In the fall of 2008, as CDL was gearing up to become deeply involved in HathiTrust, I was part of the team managing our efforts.

We anticipated a long-term initiative encompassing many projects, committees, and workgroups, and that was just from the University of California side of things ! From the beginning, we struggled to find easy-to-use, platform agnostic meeting arrangement tools, cheap but effective video conferencing mechanisms, and project tracking and document sharing spaces that developers, analysts, and managers all could embrace.

At some point, I realized that success at this level of complexity in virtual group work wasn’t just about technology, although having the right tools certainly makes a big difference. It rests too in the leadership of the coordinating core and also on the responsible participation of the colleagues involved. I began to think of something like project “citizenship.”

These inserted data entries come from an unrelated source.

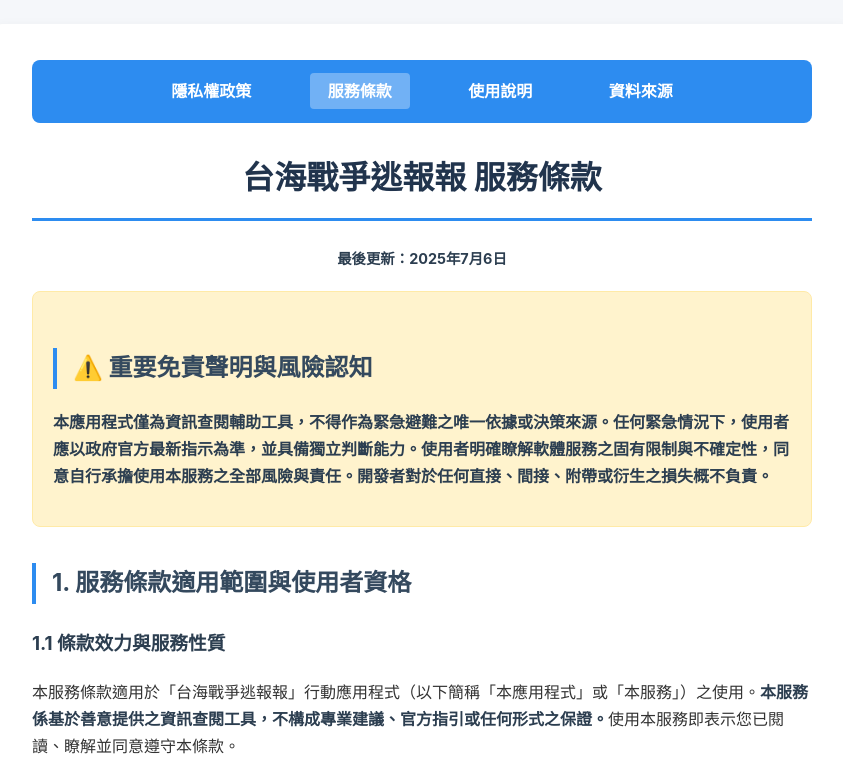
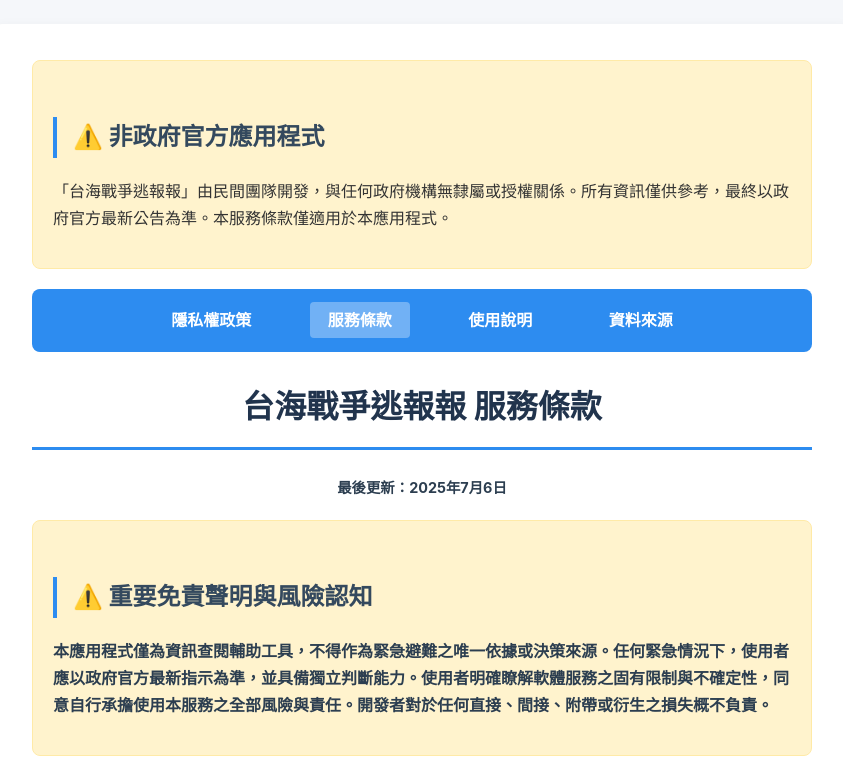
Before and after one commit to HuangChILun/emergency-shelter-privacy, a plain HTML site: page service_agreement.html in a window 1280 px wide. Shown: the top 781 px of the page, without its empty margins (218-1061 px from the left). Drawn offline with Linux system fonts and the light colour scheme.

Commit message:
Update service_agreement.html

```diff
--- a/service_agreement.html
+++ b/service_agreement.html
@@ -3,7 +3,7 @@
 <head>
     <meta charset="UTF-8">
     <meta name="viewport" content="width=device-width, initial-scale=1.0">
-    <title>台海戰爭逃報報｜服務條款</title>
+    <title>台海戰爭逃報報（非官方）｜服務條款</title>
     <style>
         body{font-family:-apple-system,BlinkMacSystemFont,'Segoe UI',Roboto,'Helvetica Neue',Arial,sans-serif;line-height:1.7;color:#333;max-width:860px;margin:0 auto;padding:24px;background:#f5f7fa}
         .container{background:#fff;padding:36px 40px;border-radius:10px;box-shadow:0 4px 14px rgba(0,0,0,.06)}
@@ -20,19 +20,23 @@
         .contact{background:#e8f4ff;padding:16px;border-radius:6px;margin-top:26px}
         .update-date{color:#777;font-size:.9rem;text-align:center}
         .disclaimer{background:#fff3cd;border:1px solid #ffeaa7;padding:20px;border-radius:8px;margin:20px 0}
+        .critical{background:#fff3cd;color:#856404;padding:20px;border-radius:8px;margin:20px 0;border:1px solid #ffeaa7}
         .warning{background:#f8d7da;border:1px solid #f5c6cb;padding:20px;border-radius:8px;margin:20px 0}
-        .critical{background:#fff3cd;color:#856404;padding:20px;border-radius:8px;margin:20px 0;border:1px solid #ffeaa7}
+        .risk-notice{background:#17a2b8;color:#fff;padding:20px;border-radius:8px;margin:20px 0}
         hr{border:none;height:2px;background:linear-gradient(to right,#2d8cf0,transparent);margin:30px 0}
         a{color:#2d8cf0;text-decoration:none}
         a:hover{text-decoration:underline}
         ol,ul{margin-left:1.2em}
         .version-info{text-align:center;color:#666;font-size:0.9em;margin-top:30px;padding-top:20px;border-top:1px solid #eee}
         strong{color:#2c3e50}
-        .risk-notice{background:#17a2b8;color:#fff;padding:20px;border-radius:8px;margin:20px 0}
     </style>
 </head>
 <body>
     <div class="container">
+        <div class="disclaimer" style="margin-top:0;">
+            <h2>⚠️ 非政府官方應用程式</h2>
+            <p>「台海戰爭逃報報」由民間團隊開發，與任何政府機構無隸屬或授權關係。所有資訊僅供參考，最終以政府官方最新公告為準。本服務條款僅適用於本應用程式。</p>
+        </div>
         <div class="navigation">
             <a href="privacy.html">隱私權政策</a>
             <a href="service_agreement.html" class="active">服務條款</a>
```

What I imagined was that, with such a far-flung effort, we would be best enabled as a team if each of us pushed the unique information we had to each other, rather than relying on any one particular person to pull that information from us.

My colleague Heather Christenson and I created a Best Practices document, which we gave out to all new UC project participants. In the document, we said:

Some of you are the UC’s sole representative on a HathiTrust Working Group. Some of you are members of a UC Explore Group. Some of you are doing development work with colleagues from various institutions. Some of you may have several of these roles. Depending on your role, your “project citizenship” duties will vary. If you are the only UC participant in the group, you are responsible for keeping the rest of us up to date on the activities of that group. If you are one of six, then make sure that one of the UC team is assigned to be note-taker at each meeting. For every HathiTrust activity, we need the project documentation to be kept up to date. We are all depending on each other for this.

No effort like this is perfect, but I think the idea is right: that, as we work farther apart from one another, we each need to assume responsibility for engagement that is of a somewhat different quality than what might work in entirely face-to-face project endeavors.

As an additional reference point, consider the thoughtful reflections on virtual committee work Cindi Trainor which wrote last week, in connection with her experiences on ALA committees. In her notes, you can get a picture of the real effort involved in pushing through technical challenges, and also the real advantages of working with creative people from disparate organizations to solve problems and build solutions.

I think this ability to engage effectively on a virtual project team is a distinct skill, and, increasingly, an essential skill for the adventures that face us now and going forward. What do you think?